One of the little girls runs up and hugs Toheed Ahmad's leg. Originally from Pakistan, Ahmad owns the Fourth Street Market-Liquors shop on Samoa Boulevard in Arcata. Asked about the late-night crowd, he grins and says, "Lot of crazy people come in but we get used to it." He's tall with a narrow line of beard circling his mouth.
Essa throws an arm around Ahmad's shoulder and says he's very important. "He brings a lot of people and a lot of food." After a chuckle, they lament the shrinking of the group, which Essa estimates hovered around 75 people but is now down to between 40 and 50, with people moving away and students returning home over the summer.
Ahmad appreciates what he feels are the health benefits of fasting — the body taking a break from digestion — and the time of spiritual contemplation. "It teaches you the self-control because the food is in front of you but you're not eating it. ... It will also teach you about the people who are hungry."
Essa points out that part of the fast is a focusing of intentions. There are exceptions for those who are ill or traveling, he says. But, "You cannot complain, 'Oh, I'm hot, I'm fasting,'" or whine about the length of the day. In Humboldt, for example, daylight lasts about two hours longer than places in the Middle East. "Imagine in Alaska," he says, earning a puffed laugh from Ahmad.
"It's important not to forget religion is all one," says Essa. "How do we deal with one another? Treatment is religion." He added, "The same God sent the Torah, sent the Bible, sent the Quran."

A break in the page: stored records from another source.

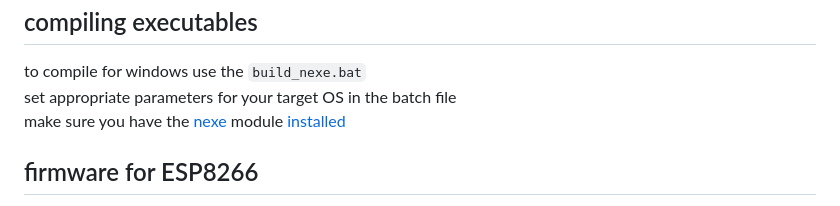
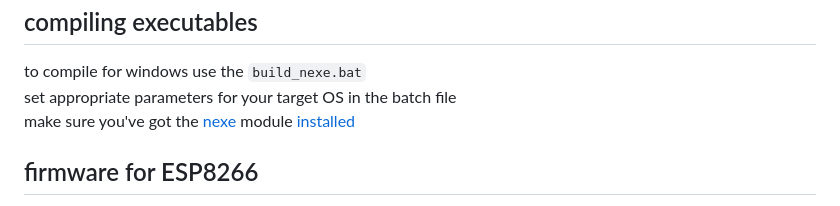
Before and after one commit to beweonline/moesspruino, a Markdown page: README.md, the part around the change. Rendered like a GitHub page.

```diff
--- a/README.md
+++ b/README.md
@@ -54,7 +54,7 @@ compiling executables
 ---------------------
 to compile for windows use the `build_nexe.bat`
 set appropriate parameters for your target OS in the batch file
-make sure you have the [nexe](https://github.com/nexe/nexe) module [installed](https://www.npmjs.com/package/nexe)
+make sure you've got the [nexe](https://github.com/nexe/nexe) module [installed](https://www.npmjs.com/package/nexe)
 
 firmware for ESP8266
 --------------------
```
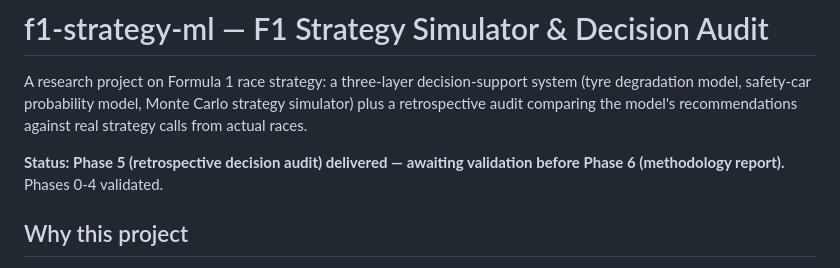
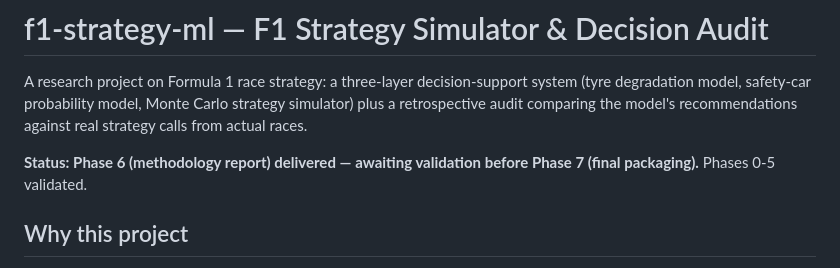
Before and after one commit to mohammedmedjadj/Motorsport-Strategy-Lab, a Markdown page: README.md, the part around the change. GitHub-like rendering.

```diff
--- a/README.md
+++ b/README.md
@@ -5,8 +5,8 @@ system (tyre degradation model, safety-car probability model, Monte Carlo
 strategy simulator) plus a retrospective audit comparing the model's
 recommendations against real strategy calls from actual races.
 
-**Status: Phase 5 (retrospective decision audit) delivered — awaiting
-validation before Phase 6 (methodology report).** Phases 0-4 validated.
+**Status: Phase 6 (methodology report) delivered — awaiting validation
+before Phase 7 (final packaging).** Phases 0-5 validated.
 
 ## Why this project
 
```
Also changed, not shown: reports/methodology.md (added, +200 -0 lines).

The meal is done and many of the guests are leaving, some with long drives ahead. The food has been packed up and cleared, the tables folded, stacked and stored. Only a handful of men and three women are left to begin the evening prayer. Essa explains that while normally one doesn't use a physical copy of the Quran for services in a mosque, there's nobody available who has it memorized. "The hafiz had to go back to Willow Creek," he says.
At 10:30 p.m., Alaa Abdelrahman stands ahead of Emran and Nabil Essa on the carpets, with Atul Zulkurnain and another woman behind them. He reads from his phone, singing out the first prayer raka in a high tenor that rises above the industrial fan in the kitchen. In the hallway off the side, Diana fusses a little and Aisha retreats to nurse her.
The passage of the Quran chosen for the evening prayer says "that God accepts repentance," Essa explains, running his finger across the pale green page of a worn copy with a silver cover and a crumbling spine. The reading also covers charity for the poor and needy.
"People say religion divides people," Essa says after the service. "You and I read the Quran and get a different idea." But in this hall and in this county, faith seems to have bonded people from wildly varied backgrounds. He says some friends who've moved away have told him they miss praying with this tiny community, even without a proper mosque, because they all know one another and visit each other's homes.
"I love birds, you know," he says, "but people say they only sit together [with their own kind]." He says we can overcome that mental training to separate ourselves from those who are different, but "only when your heart is open."
Jennifer Fumiko Cahill is the Journal's arts and features editor. Reach her at 442-1400, extension 320, or [email protected]. Follow her on Twitter @JFumikoCahill.